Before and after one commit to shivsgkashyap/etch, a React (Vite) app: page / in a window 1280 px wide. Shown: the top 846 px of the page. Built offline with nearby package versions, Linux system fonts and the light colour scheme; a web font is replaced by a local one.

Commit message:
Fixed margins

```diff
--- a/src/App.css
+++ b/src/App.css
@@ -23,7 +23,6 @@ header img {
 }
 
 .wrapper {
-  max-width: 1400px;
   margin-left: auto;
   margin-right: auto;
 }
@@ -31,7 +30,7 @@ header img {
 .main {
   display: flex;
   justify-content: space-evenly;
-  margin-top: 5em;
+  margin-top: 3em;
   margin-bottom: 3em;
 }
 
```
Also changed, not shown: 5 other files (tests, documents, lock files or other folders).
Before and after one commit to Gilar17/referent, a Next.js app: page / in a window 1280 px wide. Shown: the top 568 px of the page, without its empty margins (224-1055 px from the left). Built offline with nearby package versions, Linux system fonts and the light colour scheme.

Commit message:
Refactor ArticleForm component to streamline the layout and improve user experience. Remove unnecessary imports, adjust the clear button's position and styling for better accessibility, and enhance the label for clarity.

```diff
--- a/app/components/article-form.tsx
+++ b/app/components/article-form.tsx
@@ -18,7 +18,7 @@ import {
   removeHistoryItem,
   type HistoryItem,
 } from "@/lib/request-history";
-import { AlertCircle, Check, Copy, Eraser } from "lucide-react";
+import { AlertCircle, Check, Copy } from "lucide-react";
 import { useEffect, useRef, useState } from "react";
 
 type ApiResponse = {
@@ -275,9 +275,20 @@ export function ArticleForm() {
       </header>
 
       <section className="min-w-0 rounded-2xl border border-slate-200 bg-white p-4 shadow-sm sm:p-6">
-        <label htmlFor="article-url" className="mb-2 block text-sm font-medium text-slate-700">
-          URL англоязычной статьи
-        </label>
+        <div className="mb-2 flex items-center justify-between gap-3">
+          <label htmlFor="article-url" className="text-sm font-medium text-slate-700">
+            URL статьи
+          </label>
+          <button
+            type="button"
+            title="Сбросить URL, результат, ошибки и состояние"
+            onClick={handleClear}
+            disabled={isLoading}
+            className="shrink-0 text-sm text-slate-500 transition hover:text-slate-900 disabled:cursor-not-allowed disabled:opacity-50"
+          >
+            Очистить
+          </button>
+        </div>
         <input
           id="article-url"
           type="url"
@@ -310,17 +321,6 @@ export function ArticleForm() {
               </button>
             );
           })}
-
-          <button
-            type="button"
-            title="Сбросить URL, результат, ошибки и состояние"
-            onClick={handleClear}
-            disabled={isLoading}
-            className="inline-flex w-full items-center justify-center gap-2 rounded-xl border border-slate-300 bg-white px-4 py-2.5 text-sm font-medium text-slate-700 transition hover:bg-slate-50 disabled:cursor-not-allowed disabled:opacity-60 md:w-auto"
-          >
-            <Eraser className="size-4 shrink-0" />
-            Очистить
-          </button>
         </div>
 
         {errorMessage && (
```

········

• Work task
Look through the records above and report how many lines hold the word "from", giving only the number.

• Exercise solution
5